Records for the task:
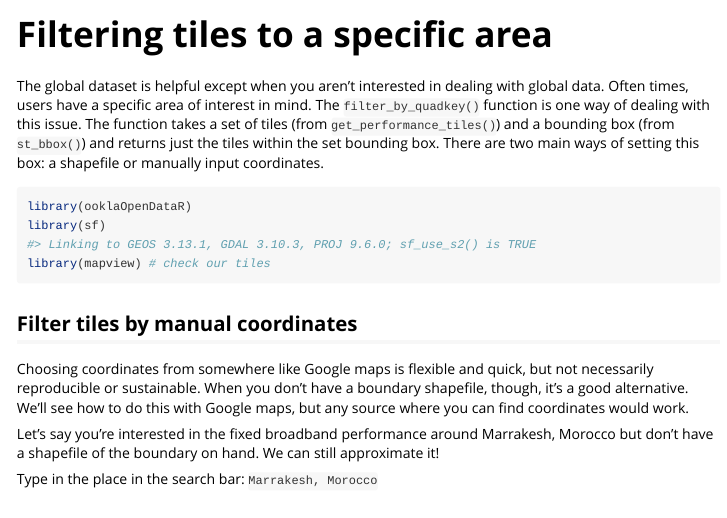
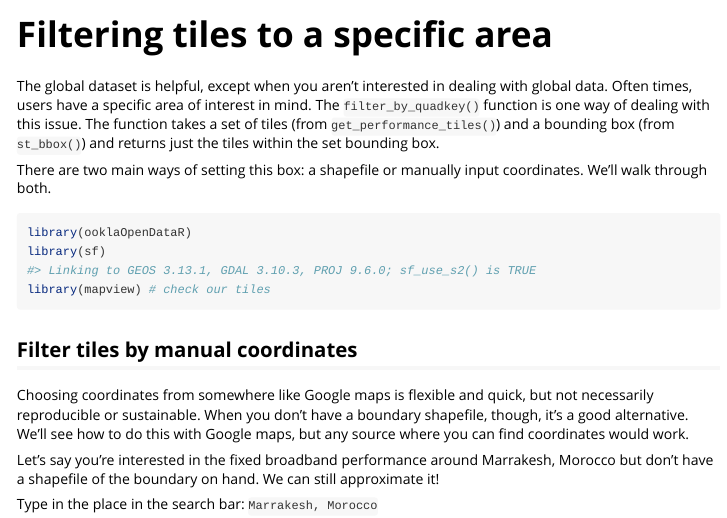
Before and after one commit to teamookla/ooklaOpenDataR, an R Markdown document (vignettes/filter-tiles.Rmd): the page in a window 1100 px wide, from its top. Rendered offline with R 4.5, knitr and Pandoc, with nearby package versions; some code elsewhere in the file could not run offline; long lines of code are wrapped.

Commit message:
Update vignettes/filter-tiles.Rmd
Co-authored-by: Sheryl Petersen <39319480+smpetersen@users.noreply.github.com>

````diff
--- a/vignettes/filter-tiles.Rmd
+++ b/vignettes/filter-tiles.Rmd
@@ -15,7 +15,9 @@ knitr::opts_chunk$set(
 ```
 
 
-The global dataset is helpful except when you aren't interested in dealing with global data. Often times, users have a specific area of interest in mind. The `filter_by_quadkey()` function is one way of dealing with this issue. The function takes a set of tiles (from `get_performance_tiles()`) and a bounding box (from `st_bbox()`) and returns just the tiles within the set bounding box. There are two main ways of setting this box: a shapefile or manually input coordinates.
+The global dataset is helpful, except when you aren't interested in dealing with global data. Often times, users have a specific area of interest in mind. The `filter_by_quadkey()` function is one way of dealing with this issue. The function takes a set of tiles (from `get_performance_tiles()`) and a bounding box (from `st_bbox()`) and returns just the tiles within the set bounding box.
+
+There are two main ways of setting this box: a shapefile or manually input coordinates. We'll walk through both.
 
 ```{r setup}
 library(ooklaOpenDataR)
````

What to do:
Taking the listing as a whole, count how many of its lines contain the word "issue", and reply with that count alone.

Problem solution:
2